+++ Exercise input

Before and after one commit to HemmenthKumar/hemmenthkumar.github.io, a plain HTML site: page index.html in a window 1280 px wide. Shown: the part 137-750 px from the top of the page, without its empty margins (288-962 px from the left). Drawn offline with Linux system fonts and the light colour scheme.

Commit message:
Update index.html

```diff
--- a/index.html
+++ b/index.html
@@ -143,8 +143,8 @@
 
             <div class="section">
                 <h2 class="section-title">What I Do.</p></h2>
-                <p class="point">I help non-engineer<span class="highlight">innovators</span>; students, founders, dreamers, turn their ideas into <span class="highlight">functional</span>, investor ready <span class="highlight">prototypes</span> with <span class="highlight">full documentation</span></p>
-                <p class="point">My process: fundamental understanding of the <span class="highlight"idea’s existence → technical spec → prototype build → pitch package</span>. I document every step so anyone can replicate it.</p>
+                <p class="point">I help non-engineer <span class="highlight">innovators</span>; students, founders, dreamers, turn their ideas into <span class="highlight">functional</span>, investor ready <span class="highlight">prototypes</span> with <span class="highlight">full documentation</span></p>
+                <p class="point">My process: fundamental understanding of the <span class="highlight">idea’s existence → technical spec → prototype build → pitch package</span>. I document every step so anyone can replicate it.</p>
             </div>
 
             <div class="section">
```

++++++
+++ Exercise input

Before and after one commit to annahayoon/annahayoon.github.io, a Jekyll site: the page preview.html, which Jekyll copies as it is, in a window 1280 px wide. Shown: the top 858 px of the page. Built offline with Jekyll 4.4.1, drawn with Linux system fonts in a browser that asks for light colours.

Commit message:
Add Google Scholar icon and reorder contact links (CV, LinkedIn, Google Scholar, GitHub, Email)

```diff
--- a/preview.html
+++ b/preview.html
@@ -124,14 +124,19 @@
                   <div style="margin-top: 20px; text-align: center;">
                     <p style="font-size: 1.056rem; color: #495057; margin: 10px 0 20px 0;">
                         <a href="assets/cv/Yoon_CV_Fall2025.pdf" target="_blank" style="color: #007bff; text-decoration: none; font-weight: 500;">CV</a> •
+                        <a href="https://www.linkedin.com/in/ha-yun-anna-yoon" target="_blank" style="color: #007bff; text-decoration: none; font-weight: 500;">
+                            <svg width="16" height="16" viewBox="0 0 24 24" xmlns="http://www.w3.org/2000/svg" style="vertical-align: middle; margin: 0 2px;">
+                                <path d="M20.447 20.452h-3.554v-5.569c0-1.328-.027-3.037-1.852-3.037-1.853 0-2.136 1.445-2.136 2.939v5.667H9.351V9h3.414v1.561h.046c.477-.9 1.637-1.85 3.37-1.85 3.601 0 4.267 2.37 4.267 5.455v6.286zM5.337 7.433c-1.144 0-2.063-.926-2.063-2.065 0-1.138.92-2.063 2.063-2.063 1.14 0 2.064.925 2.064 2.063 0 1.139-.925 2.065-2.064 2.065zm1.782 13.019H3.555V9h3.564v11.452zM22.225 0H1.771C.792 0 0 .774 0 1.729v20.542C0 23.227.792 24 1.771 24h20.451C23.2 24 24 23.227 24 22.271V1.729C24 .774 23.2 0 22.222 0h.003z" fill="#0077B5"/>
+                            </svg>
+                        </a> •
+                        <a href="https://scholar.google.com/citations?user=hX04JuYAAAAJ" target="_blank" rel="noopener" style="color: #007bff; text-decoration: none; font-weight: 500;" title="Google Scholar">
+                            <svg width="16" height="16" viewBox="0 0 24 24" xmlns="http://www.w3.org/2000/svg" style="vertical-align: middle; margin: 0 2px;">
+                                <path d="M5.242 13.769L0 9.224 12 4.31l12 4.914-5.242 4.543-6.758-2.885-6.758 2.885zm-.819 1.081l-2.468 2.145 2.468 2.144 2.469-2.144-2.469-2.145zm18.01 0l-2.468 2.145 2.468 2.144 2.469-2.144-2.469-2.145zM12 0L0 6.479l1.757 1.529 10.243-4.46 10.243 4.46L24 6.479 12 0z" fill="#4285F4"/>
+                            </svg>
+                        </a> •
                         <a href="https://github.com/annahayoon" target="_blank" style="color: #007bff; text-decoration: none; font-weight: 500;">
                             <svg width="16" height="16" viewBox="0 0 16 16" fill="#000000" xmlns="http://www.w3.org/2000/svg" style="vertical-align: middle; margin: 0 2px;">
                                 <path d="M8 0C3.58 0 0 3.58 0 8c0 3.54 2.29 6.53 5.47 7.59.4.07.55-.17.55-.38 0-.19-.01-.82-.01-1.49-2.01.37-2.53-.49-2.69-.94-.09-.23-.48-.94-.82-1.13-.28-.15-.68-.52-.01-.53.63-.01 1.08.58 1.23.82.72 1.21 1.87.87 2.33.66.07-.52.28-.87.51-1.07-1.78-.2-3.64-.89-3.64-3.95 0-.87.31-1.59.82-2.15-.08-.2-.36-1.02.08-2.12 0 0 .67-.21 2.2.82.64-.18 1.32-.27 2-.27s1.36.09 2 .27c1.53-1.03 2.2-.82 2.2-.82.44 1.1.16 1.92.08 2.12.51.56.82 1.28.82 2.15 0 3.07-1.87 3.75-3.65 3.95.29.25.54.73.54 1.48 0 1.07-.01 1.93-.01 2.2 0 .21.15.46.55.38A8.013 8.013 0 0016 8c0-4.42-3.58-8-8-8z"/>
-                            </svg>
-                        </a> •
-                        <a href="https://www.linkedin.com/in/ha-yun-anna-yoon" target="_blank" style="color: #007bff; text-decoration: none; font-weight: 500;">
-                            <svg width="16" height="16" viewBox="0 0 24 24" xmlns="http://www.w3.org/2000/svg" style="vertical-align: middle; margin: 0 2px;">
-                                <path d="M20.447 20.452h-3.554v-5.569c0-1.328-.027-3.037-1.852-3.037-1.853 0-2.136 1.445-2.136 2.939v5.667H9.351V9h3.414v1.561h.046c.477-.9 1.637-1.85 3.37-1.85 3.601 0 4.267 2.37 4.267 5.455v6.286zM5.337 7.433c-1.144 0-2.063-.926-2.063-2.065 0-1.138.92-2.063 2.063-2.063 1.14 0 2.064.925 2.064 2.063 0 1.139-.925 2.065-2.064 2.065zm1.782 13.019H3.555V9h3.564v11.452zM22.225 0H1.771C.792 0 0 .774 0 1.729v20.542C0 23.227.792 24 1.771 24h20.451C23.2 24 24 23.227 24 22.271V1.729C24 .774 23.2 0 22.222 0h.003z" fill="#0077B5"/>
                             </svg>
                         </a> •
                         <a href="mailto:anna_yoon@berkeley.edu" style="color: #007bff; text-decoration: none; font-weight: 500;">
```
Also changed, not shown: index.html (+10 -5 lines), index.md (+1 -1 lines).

++++++

The answer must consist of every line from the records above that holds "title".

(Exercise answer)
                 <h2 class="section-title">What I Do.</p></h2>
+                        <a href="https://scholar.google.com/citations?user=hX04JuYAAAAJ" target="_blank" rel="noopener" style="color: #007bff; text-decoration: none; font-weight: 500;" title="Google Scholar">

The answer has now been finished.